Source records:
BEGIN

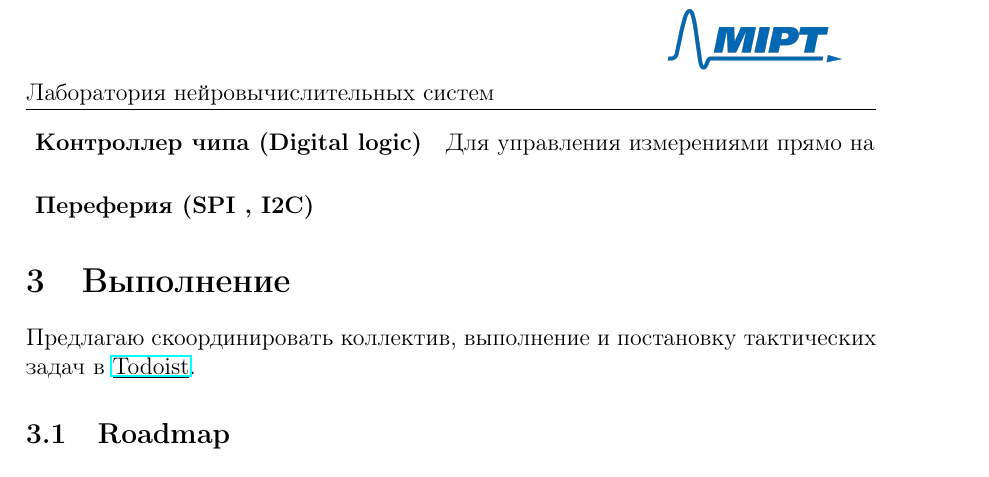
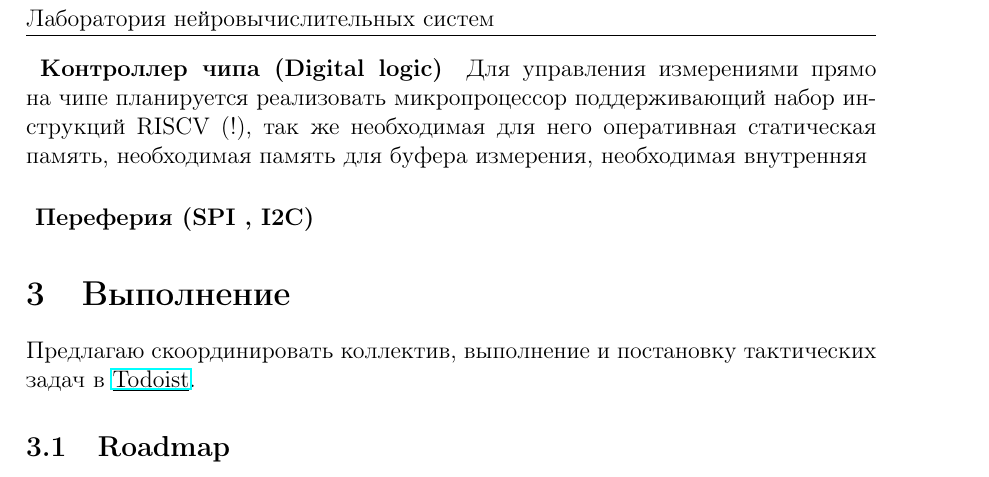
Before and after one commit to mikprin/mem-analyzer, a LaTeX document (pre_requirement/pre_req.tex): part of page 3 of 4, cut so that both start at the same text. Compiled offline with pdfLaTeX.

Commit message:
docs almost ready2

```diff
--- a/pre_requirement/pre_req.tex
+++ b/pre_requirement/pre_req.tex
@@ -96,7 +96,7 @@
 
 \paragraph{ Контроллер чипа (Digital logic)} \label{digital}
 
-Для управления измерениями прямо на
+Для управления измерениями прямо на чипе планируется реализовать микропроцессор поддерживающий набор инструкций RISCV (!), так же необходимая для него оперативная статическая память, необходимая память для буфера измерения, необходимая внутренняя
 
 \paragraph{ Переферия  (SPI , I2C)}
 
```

END
BEGIN

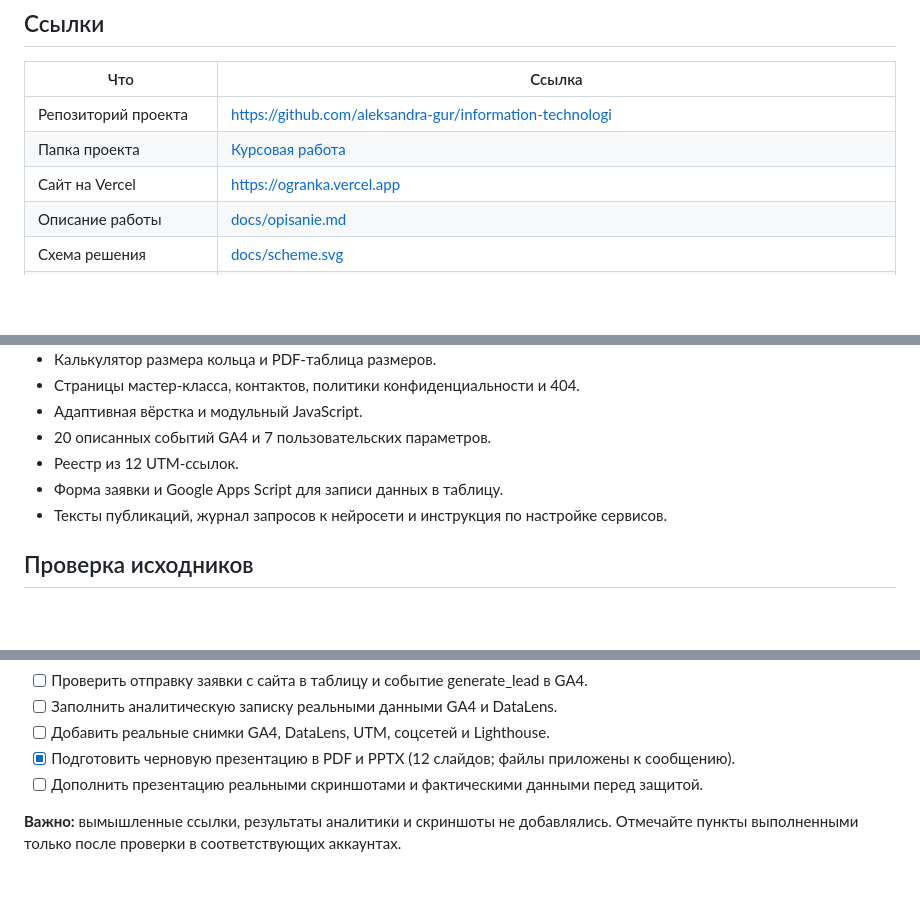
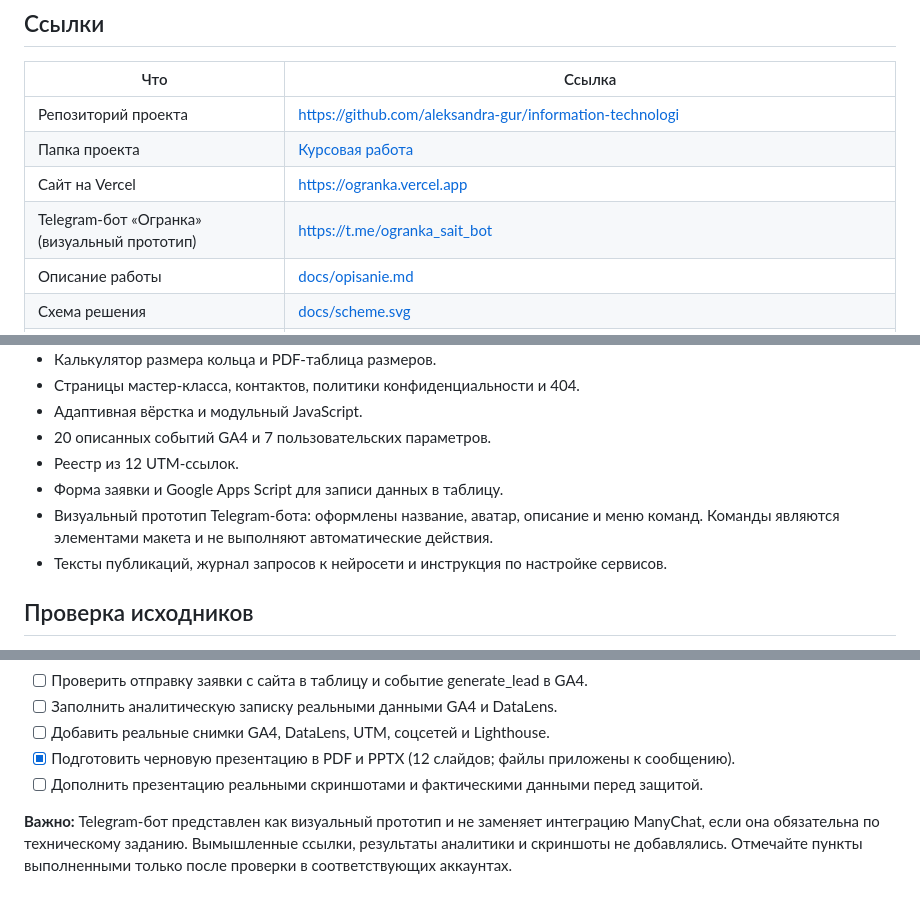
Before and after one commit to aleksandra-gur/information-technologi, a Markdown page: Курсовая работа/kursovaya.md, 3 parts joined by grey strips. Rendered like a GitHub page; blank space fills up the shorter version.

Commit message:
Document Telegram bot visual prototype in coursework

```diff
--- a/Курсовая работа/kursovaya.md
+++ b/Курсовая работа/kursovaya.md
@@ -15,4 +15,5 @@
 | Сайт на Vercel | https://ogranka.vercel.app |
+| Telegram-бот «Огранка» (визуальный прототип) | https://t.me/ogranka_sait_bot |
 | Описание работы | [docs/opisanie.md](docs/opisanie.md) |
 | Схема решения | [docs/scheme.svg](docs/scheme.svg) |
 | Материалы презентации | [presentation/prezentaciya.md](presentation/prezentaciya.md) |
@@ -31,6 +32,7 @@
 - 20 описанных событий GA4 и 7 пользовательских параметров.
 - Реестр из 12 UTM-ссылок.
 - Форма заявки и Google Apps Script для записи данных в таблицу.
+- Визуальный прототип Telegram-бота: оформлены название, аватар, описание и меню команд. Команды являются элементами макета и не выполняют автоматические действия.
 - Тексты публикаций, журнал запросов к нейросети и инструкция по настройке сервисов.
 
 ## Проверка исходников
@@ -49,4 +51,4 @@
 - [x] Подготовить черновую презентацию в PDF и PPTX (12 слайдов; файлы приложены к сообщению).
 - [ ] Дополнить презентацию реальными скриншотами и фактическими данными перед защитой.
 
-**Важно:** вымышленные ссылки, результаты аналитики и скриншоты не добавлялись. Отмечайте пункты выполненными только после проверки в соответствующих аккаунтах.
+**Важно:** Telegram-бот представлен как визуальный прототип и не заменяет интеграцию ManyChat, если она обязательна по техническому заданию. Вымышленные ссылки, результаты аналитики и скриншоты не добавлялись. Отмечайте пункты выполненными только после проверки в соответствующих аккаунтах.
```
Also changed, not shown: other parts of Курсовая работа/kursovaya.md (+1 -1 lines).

END

▸ **TASK INSTRUCTIONS**
Go through the records above, find each line with the string "docs", and copy it.

▸ **RESPONSE TO THIS EXERCISE**
docs almost ready2
 | Описание работы | [docs/opisanie.md](docs/opisanie.md) |
 | Схема решения | [docs/scheme.svg](docs/scheme.svg) |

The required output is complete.